It was reported recently that Guinness had overtaken Carling* to become, for the first time, the best-selling beer brand in the UK. The makers of Carling were quick to point out that they were still selling more in volume terms, but of course this is an admission that Guinness, which is only 0.1% ABV stronger, was achieving a price premium over them.
One of the reasons behind this is that Diageo, the owners of Guinness, have over the years been very assiduous in protecting and developing the image of their product. They have linked it to sport, particularly Rugby Union, they have stressed its Irish heritage and they have protected its position as a premium product by doing their best to avoid deep discounting. They have successfully avoided any connotations of it being an old man’s drink, despite flying in the face of modern trends by being a dark beer, and they have come up with some of the most memorable and iconic advertising of any alcohol brand.
Possibly this is helped by the fact that Guinness is the only major beer brand in Diageo’s portfolio, so they can concentrate single-mindedly on it, whereas if it belonged to a brewing conglomerate attention might be diluted. This can be compared with Stella Artois, which in the 1980s enjoyed a similar position as a respected premium product, but where the brand equity has steadily been undermined by its owners through cheapening the recipe and reducing the strength, to the extent that it is just another commodity product today.
The result is that Guinness, more than any other mass-market beer, is seen as being a cool product in pubs and bars, and very much something they have to stock. In a group of people, the choice of where to go may well be determined by the Guinness drinker objecting to the place that doesn’t stock it, just as the cask drinker would. Any pub not offering Guinness will have to contend with the problem of people asking for it by name, and then having to explain “we have XXX stout, which we think is better”, just as other cola brands had to cope with customers asking for Coke. Anyone remember “It’s McDonald’s cola, is that OK?”

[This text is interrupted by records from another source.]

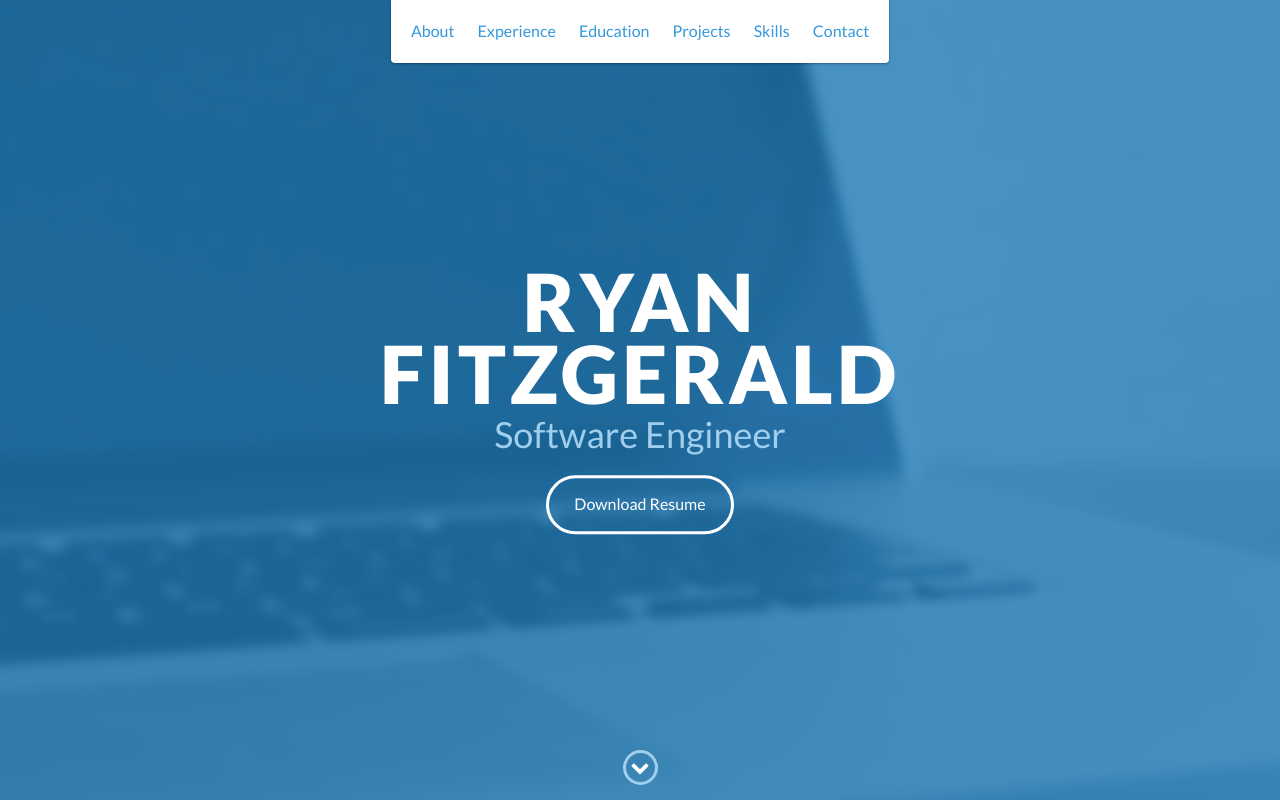
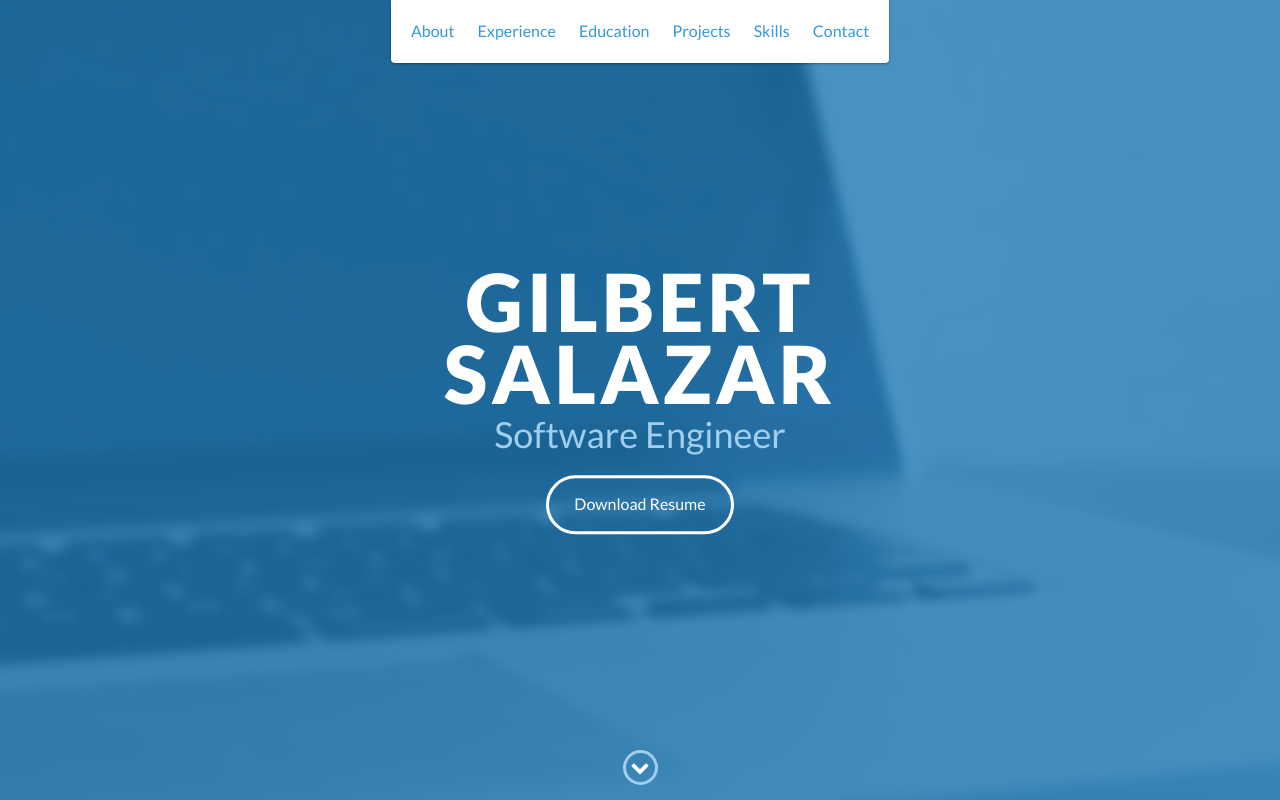
Before and after one commit to GilbertS03/GilbertS03.github.io, a website: page index.html in a window 1280 px wide. Shown: the top 800 px of the page. Drawn offline with nearby package versions, Linux system fonts and the light colour scheme.

Commit message:
Name
Changed main name

```diff
--- a/index.html
+++ b/index.html
@@ -48,7 +48,7 @@
 
     <div id="lead">
         <div id="lead-content">
-            <h1>Ryan Fitzgerald</h1>
+            <h1>Gilbert Salazar</h1>
             <h2>Software Engineer</h2>
             <a href="#" class="btn-rounded-white">Download Resume</a>
         </div>
```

This means that trying to compete with Guinness is an uphill struggle. If you are a brewer with your own pub estate, you have a captive market, and Sam Smith’s have produced their own Extra Stout for years, which many people view as superior to Guinness. Holt’s have recently emulated them with Trailblazer Stout. They have also replaced all mass-market lagers with their own products. And BrewDog have recently launched their own Black Heart stout which no doubt will find favour in craft-oriented bars. But if you’re a pubco or free trader with no brewery links, ditching Guinness may seem a foolhardy move.
Guinness is often defeated by competitor products in blindfolded taste tests, such as this one carried out by Holt’s for Trailblazer. The same was true of Coke vs Pepsi. But in fact in a blind test people tend to pick out the option with the strongest flavour, which isn’t necessarily reflected in decisions across the bar. In fact, one of Guinness’s key attractions is that it is relatively bland and inoffensive, so it doesn’t put too many people off. The same is true of top-selling brands of any products. Competitor stouts tend to emphasise the roastiness more, which may appeal to beer aficionados, but is likely to deter many mainstream drinkers. I have to say I’m not really a fan of roasty beers and, while I like dark mellow ales, I tend to steer clear of cask stouts for that reason.
Possibly this news also says something about the health of the lager market. Some people have speculated that, just as bitter superseded mild as the leading beer, and lager in its turn superseded bitter, something else will eventually take over from lager. In reality, I don’t really see this happening. These changes occurred in an insular British beer market, whereas pale lager has become the default beer worldwide. In a sense, Britain was just belatedly catching up with the rest of world.
But there’s no denying that the lager sector is looking distinctly tired. The concocted Spanish lager Madri looks less like a brilliant innovation and more like a last desperate throw of the dice. Part of the problem is that the vast majority of the established lager brands are lacklustre products that for whatever reason don’t live up to the original beers they’re based on. They’re increasingly seen as just interchangeable commodity brands. The one exception is Peroni, which is intrinsically a pretty good beer and where the brand owners seem to have taken a leaf out of Guinness’s strategy book. And maybe what the sector needs is for the existing brands to be cherished on a long-term bases rather than constantly looking for a new gimmick.
* It would be interesting to know what Carling itself superseded in the 70s or 80s